“Someday, somewhere he looks at himself, at me, comes to know Me, and he becomes Me and free, really free, for I hold no slaves and no chains and all is Me.

“Since he fully sees that he is not the master, he may come to know that he is only an agent, a reporter; and all he has to do is to clearly report to Me, the things that come to him. But when he disobeys, keeping things to himself, keeping them from the Change and growth for which they have come, then his servants follow his example - eyes, ears, hands all go their way; lose their clarity, deceive and distort, and he moans further at the chaos of which he is the author. But the moment he realises, this ‘i’, that he is a servant - all his burdens and bothers cease and he becomes one with the Master.

“So, son, your freedom comes the moment you see you are a servant, this you, that sees, feels, hears, that is troubled and so on is the servant, and that its first duty is to correctly report to the Master within, the ever-present Over-seer, the Witness, the Lord of All to grow and change and merge into Him, and you, the agent.

“This I know! He smiled at me.

“Now, what do I do?” I asked him.

Swamiji got up and walk down to the lake. Balu and I followed. Thimmy scampered behind. The cool water was inviting and we bathed.

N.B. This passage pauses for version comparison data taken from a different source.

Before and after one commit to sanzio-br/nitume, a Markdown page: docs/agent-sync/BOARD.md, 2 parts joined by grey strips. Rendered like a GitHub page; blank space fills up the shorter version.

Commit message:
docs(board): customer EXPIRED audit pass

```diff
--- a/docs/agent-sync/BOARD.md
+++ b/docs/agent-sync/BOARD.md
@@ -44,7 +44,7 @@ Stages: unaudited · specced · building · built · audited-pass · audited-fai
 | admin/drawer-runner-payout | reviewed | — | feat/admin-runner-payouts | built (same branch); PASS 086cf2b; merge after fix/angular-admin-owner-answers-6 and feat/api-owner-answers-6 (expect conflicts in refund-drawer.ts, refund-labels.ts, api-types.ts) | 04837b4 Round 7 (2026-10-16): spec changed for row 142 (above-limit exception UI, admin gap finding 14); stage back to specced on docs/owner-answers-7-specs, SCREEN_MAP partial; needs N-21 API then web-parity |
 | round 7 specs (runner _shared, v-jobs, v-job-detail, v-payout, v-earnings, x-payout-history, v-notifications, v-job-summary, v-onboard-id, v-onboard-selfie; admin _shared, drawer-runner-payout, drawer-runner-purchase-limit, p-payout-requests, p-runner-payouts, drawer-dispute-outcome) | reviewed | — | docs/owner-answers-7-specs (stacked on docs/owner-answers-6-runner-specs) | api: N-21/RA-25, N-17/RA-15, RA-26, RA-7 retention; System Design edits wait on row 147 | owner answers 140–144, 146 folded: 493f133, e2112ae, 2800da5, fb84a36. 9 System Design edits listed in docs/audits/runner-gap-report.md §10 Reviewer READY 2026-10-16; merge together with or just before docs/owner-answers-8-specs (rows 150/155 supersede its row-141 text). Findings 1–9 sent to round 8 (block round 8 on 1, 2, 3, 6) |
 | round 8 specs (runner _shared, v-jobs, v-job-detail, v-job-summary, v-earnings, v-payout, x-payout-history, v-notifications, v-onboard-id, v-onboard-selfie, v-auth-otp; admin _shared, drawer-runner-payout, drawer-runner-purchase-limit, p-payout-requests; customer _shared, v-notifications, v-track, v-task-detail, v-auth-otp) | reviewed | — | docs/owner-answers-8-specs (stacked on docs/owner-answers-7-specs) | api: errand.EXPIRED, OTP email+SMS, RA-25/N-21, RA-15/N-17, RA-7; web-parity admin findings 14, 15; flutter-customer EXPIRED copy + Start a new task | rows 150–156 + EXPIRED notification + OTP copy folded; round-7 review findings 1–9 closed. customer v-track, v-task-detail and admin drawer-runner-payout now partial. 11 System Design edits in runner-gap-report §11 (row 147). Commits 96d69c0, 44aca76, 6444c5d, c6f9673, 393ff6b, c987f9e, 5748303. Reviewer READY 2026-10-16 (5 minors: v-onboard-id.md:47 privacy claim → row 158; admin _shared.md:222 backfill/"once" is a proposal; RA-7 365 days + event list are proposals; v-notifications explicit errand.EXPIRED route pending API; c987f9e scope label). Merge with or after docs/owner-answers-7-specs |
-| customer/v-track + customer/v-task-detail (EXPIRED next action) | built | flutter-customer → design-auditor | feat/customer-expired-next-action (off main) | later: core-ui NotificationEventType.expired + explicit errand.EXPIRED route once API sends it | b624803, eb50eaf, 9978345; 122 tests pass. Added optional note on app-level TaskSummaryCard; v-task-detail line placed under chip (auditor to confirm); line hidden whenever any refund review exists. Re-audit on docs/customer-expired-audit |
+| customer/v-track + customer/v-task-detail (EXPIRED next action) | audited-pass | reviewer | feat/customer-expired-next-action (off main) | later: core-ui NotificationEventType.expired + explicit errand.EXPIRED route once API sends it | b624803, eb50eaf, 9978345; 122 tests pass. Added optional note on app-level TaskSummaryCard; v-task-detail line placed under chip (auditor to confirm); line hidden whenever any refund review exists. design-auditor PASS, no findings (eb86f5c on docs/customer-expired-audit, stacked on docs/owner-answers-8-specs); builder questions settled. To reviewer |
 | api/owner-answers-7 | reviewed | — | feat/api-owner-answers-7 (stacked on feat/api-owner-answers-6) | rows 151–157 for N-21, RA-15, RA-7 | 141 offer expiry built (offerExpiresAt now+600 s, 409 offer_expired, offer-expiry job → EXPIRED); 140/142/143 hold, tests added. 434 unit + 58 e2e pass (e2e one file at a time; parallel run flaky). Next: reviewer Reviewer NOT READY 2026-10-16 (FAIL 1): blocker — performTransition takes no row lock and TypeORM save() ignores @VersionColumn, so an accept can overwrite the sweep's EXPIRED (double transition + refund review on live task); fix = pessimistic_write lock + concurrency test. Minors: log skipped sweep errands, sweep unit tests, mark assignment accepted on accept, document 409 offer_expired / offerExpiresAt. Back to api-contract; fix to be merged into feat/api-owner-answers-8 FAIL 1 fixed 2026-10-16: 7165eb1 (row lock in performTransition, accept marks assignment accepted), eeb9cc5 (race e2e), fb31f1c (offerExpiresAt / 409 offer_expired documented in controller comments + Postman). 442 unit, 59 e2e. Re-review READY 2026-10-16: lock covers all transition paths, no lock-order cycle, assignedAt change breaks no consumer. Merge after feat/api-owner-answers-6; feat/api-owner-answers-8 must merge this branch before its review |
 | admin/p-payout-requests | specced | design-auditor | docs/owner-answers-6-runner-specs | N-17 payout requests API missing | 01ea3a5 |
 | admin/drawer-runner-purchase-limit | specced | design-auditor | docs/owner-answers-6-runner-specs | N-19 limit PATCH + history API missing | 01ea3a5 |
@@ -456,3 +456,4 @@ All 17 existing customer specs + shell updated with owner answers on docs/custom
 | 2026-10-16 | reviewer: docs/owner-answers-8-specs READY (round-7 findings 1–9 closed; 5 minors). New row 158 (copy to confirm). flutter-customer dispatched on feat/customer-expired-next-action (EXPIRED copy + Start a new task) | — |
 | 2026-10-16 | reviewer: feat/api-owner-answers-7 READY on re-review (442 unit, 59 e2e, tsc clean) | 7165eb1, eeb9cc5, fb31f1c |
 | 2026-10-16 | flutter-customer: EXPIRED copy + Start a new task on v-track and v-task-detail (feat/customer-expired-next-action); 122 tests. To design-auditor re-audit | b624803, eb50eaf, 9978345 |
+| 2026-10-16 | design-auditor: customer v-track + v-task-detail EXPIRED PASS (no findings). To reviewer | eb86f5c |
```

Thimmy was given a bath, too, and he seemed to like it.

I felt fresh, strong and free - I the First, the Ever-Free.

No comments: